But the reality of his desperate situation swarms him, with most of his fellow inmates in Super Maximum Security Jail on Nusakambangan Island—dubbed Indonesia's Alcatraz—on either life or death sentences. His compatriot's include Rodrigo Gularte, busted at Jakarta airport, en route to Bali, with 6 kilos of cocaine embedded into six surfboards, the old method that Frank De Castro Dias was busted using 10 years earlier. Another inmate, Rodrigo, is failing to cope, once even dousing himself in gasoline and setting himself on fire to try to end the drawn-out tortuous wait for execution by a 12-sniper firing squad. But the draconian penalties seem little deterrent—indeed, Rodrigo was busted only eight weeks after Marco was sentenced to death.
The shiny lure of quick and easy cash ensures that it continues to snow in Bali, with runners continuing to risk it all. In late January, a British grandmother, Lindsay Sandiford, 56, was sentenced to death for trafficking 4.7 kilos of cocaine to Bali in the lining of her suitcase. The British grandmother will now spend many long years in Bali's notorious Kerobokan prison while appealing her death sentence. She joins three other foreigners on death row there and a revolving door of westerners from across the globe serving time for drugs. Dubbed Hotel K, the prison resembles a cheap resort on first impression—with its palm trees, tennis court, and Hindu temple—but it is a hellhole, three times over capacity.
Built for 320 prisoners, it now constantly holds more than 1,000. At least 100 women are crushed into 10 small, hot concrete cells in a walled-in section inside the men's jail, banned from using the tennis courts or going out of their section except for visits or church. The 900 men who are locked up there live in cells they share with up to 30 men. There's insufficient space to even lie down, and all of them share a single squat toilet.
Rats, feral cats, and snakes are common. Prisoners get skin rashes from decomposing animals in the water system, drugs are rife, gangs rule, and violence erupts often—with frequent suspicious deaths of local prisoners. A few months ago, 13 prisoners were convicted of torturing and killing a cellmate; in February last year prisoners rioted, hijacking the jail, locking out all guards, climbing into the watch towers, and hurling Molotov cocktails over the walls. It took two days and nights for the army and police to regain control. But there is no segregation between any prisoners; serial killers and a tourist caught with one ecstasy pill mix freely and share cells.
And the rate of Westerners checking in isn't slowing. Official stats, which don't include the many busts that never get reported thanks to quick payoffs to the police, show a continuing trend of foreigner busts—22 foreigners last year, and 23 the year before. Although the bosses say that the odds are still very good, with only about 10 percent of traffickers to Bali getting busted, in years of dealing, they watch many of their friends fall.

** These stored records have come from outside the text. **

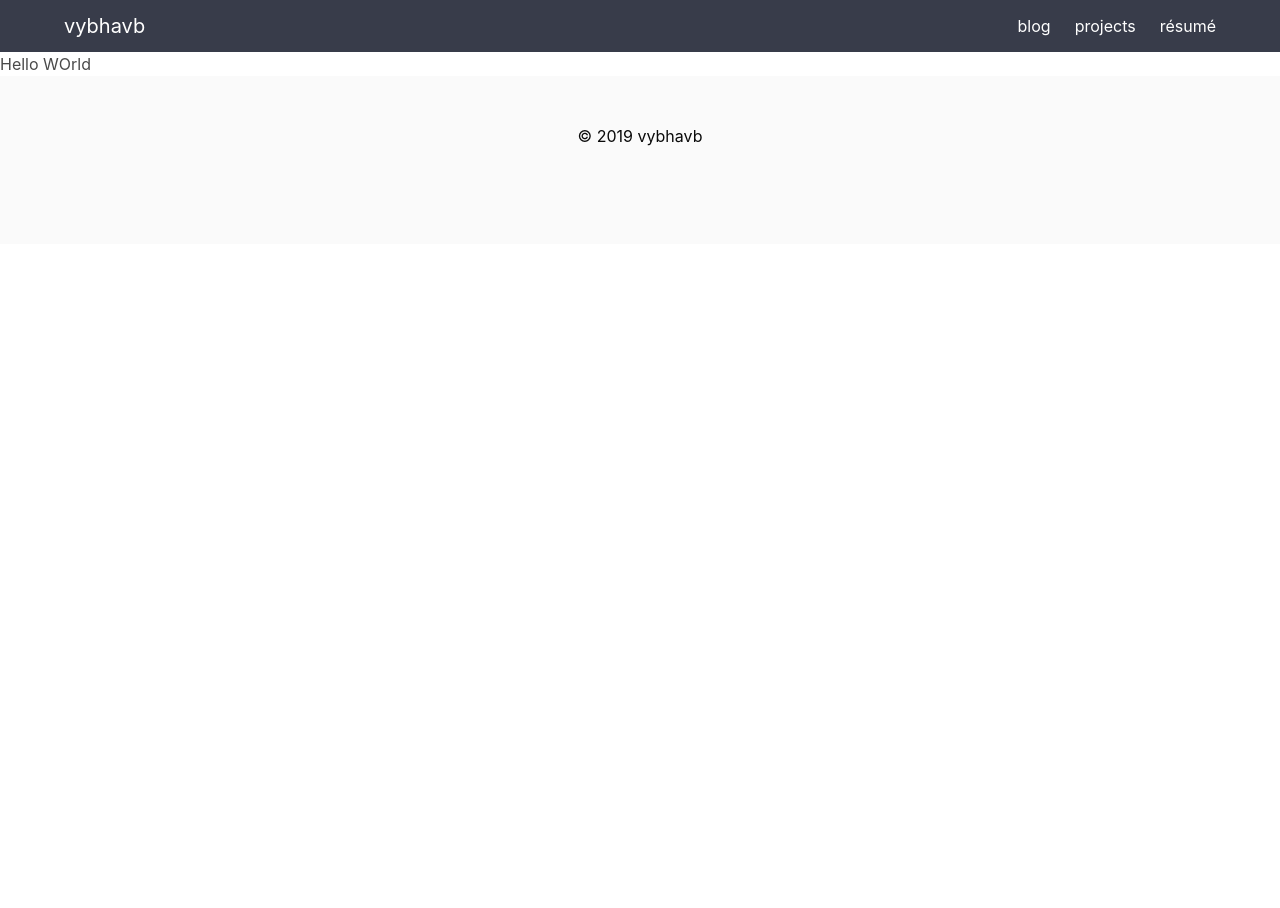
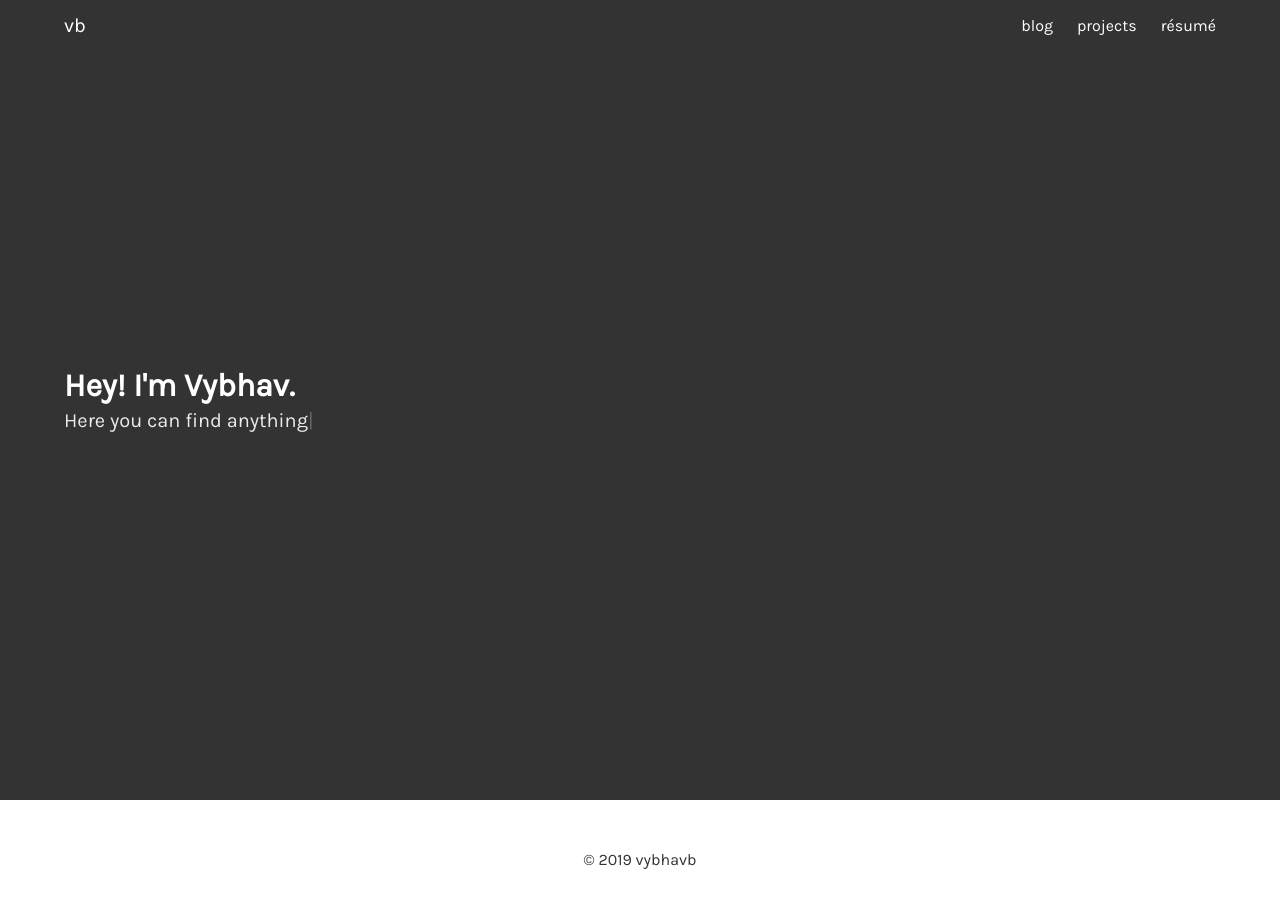
Before and after one commit to vybhavab/vybhavb-website, a Next.js app: page / in a window 1280 px wide. Shown: the top 908 px of the page. Before the commit the page ends 800 px from the top, so only its background shows below. Built offline with nearby package versions, Linux system fonts and the light colour scheme.

Commit message:
moving over to new color scheme

```diff
--- a/package.json
+++ b/package.json
@@ -18,7 +18,8 @@
     "node-sass": "^4.13.1",
     "prop-types": "^15.7.2",
     "react": "^16.13.1",
-    "react-dom": "^16.13.1"
+    "react-dom": "^16.13.1",
+    "react-typed": "^1.2.0"
   },
   "devDependencies": {
     "babel-eslint": "^10.1.0",
--- a/src/assets/css/application.scss
+++ b/src/assets/css/application.scss
@@ -1,18 +1,31 @@
 @import '~bulma/sass/utilities/initial-variables';
-@import url('https://fonts.googleapis.com/css?family=Karla');
+@import url('https://fonts.googleapis.com/css2?family=Karla');
 
-$blueBlack: #7c818c;
-$cream: #383c4a;
-$babyBlue: #CADFEB;
-$darkerBlue: #5294e2;
-$silverWings: #F5F6F7;
-$primary: $cream;
-$info: $blueBlack;
-$link: $darkerBlue;
-$warning: $babyBlue;
+// $blueBlack: #7c818c;
+// $cream: #383c4a;
+// $babyBlue: #CADFEB;
+// $darkerBlue: #5294e2;
+// $silverWings: #F5F6F7;
+// $primary: $cream;
+// $info: $blueBlack;
+// $link: $darkerBlue;
+// $warning: $babyBlue;
 // $danger: $silverWings;
-$title-family: "Karla", sans-serif;
 
+// https://www.instagram.com/p/B7_RKeQllY-/
+$carbon: #333333;
+$oily-steel: #9BA8A8;
+$artic-fox: #EBEBE7;
+$foggy-dew: #C8CEC4;
+$forest-green: #93C088;
+//link: 494881
+$dark: $carbon;
+$light: $artic-fox;
+$text: $artic-fox;
+$primary: $forest-green;
+$link: $primary;
+// $title-family: "Karla", sans-serif;
+$family-sans-serif: "Karla", sans-serif;
 
 @import '~bulma/bulma.sass';
 
--- a/src/components/Footer.jsx
+++ b/src/components/Footer.jsx
@@ -1,14 +1,14 @@
-import React, { useState } from 'react';
+import React from 'react';
 
 function Footer() {
   return (
-    <footer className="footer">
+    <footer className="footer has-background-white">
       <div className="content has-text-centered">
         <p>
-          <a href="https://www.vybhavb.com" className="has-text-black">
+          <a href="https://www.vybhavb.com" className="has-text-dark">
             &copy;
             {' '}
-            { useState((new Date()).getFullYear()) }
+            {(new Date()).getFullYear()}
             {' '}
             vybhavb
           </a>
--- a/src/components/Navbar.jsx
+++ b/src/components/Navbar.jsx
@@ -1,7 +1,8 @@
+/* eslint-disable jsx-a11y/interactive-supports-focus */
 import React from 'react';
 import Link from 'next/link';
+import classnames from 'classnames';
 import PropTypes from 'prop-types';
-import classnames from 'classnames';
 import { withRouter } from 'next/router';
 
 
@@ -20,45 +21,43 @@ class Navbar extends React.Component {
   }
 
   toggleMenu = () => {
-    this.setState((prevState) => ({
-      active: !prevState.active,
+    this.setState((prev) => ({
+      isActive: !prev.isActive,
     }));
   }
 
   closeMenu = () => {
     this.setState({
-      active: false,
+      isActive: false,
     });
   }
 
   render() {
     const { isActive } = this.state;
-    const { router: { pathname: route } } = this.props;
     return (
-      <nav id="main-navbar" className="navbar is-primary">
+      <nav id="main-navbar" className="navbar is-dark is-fixed-top">
         <div className="container">
           <div className="navbar-brand">
             <Link href="/">
               <a className="navbar-item" role="navigation" onClick={this.closeMenu}>
-                <span className="is-size-5">vybhavb</span>
+                <span className="is-size-5">vb</span>
               </a>
             </Link>
-
-            <a className={classnames('navbar-burger', 'burger', { 'is-active': isActive })} role="navigation" onClick={this.toggleMenu}>
+            <div className={classnames({ 'navbar-burger': true, burger: true, 'is-active': isActive })} role="navigation" onClick={this.toggleMenu}>
               <span />
               <span />
               <span />
-            </a>
+            </div>
           </div>
 
           <div className={classnames('navbar-menu', 'header', { 'is-active': isActive })}>
             <div className="navbar-end">
-              <Link href="/projects">
-                <a className={classnames('navbar-item', { 'is-active': route === '/projects' })} role="navigation" onClick={this.closeMenu}>
+              <Link href="//blog.vybhavb.com">
+                <a className="navbar-item" role="navigation" onClick={this.closeMenu}>
                   blog
                 </a>
               </Link>
-              <Link href="https://blog.vybhavb.com">
+              <Link href="/projects">
                 <a className="navbar-item" role="navigation" onClick={this.closeMenu}>
                   projects
                 </a>
--- a/src/pages/index.jsx
+++ b/src/pages/index.jsx
@@ -1,7 +1,20 @@
 import React from 'react';
+import Typed from 'react-typed';
 
 export default () => (
-  <div>
-    <h1>Hello WOrld</h1>
-  </div>
+  <section className="hero is-dark is-fullheight">
+    <div className="hero-body">
+      <div className="container">
+        <h1 className="title">
+          Hey! I&apos;m Vybhav.
+        </h1>
+        <p className="subtitle">
+          <Typed
+            strings={['Here you can find anything']}
+            typeSpeed={40}
+          />
+        </p>
+      </div>
+    </div>
+  </section>
 );
```
Also changed, not shown: src/pages/projects.jsx (added, +7 -0 lines), 1 other file (tests, documents, lock files or other folders).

And despite their clever methods, the high-end dealers also bust: When Alberto was finally caught, he was tortured for two days by police, before being sent to Hotel K. "Bali can be heaven one minute and hell in the next," he says. "You live the fantasy, you live the dream, but one day you wake up." —Kathryn Bonella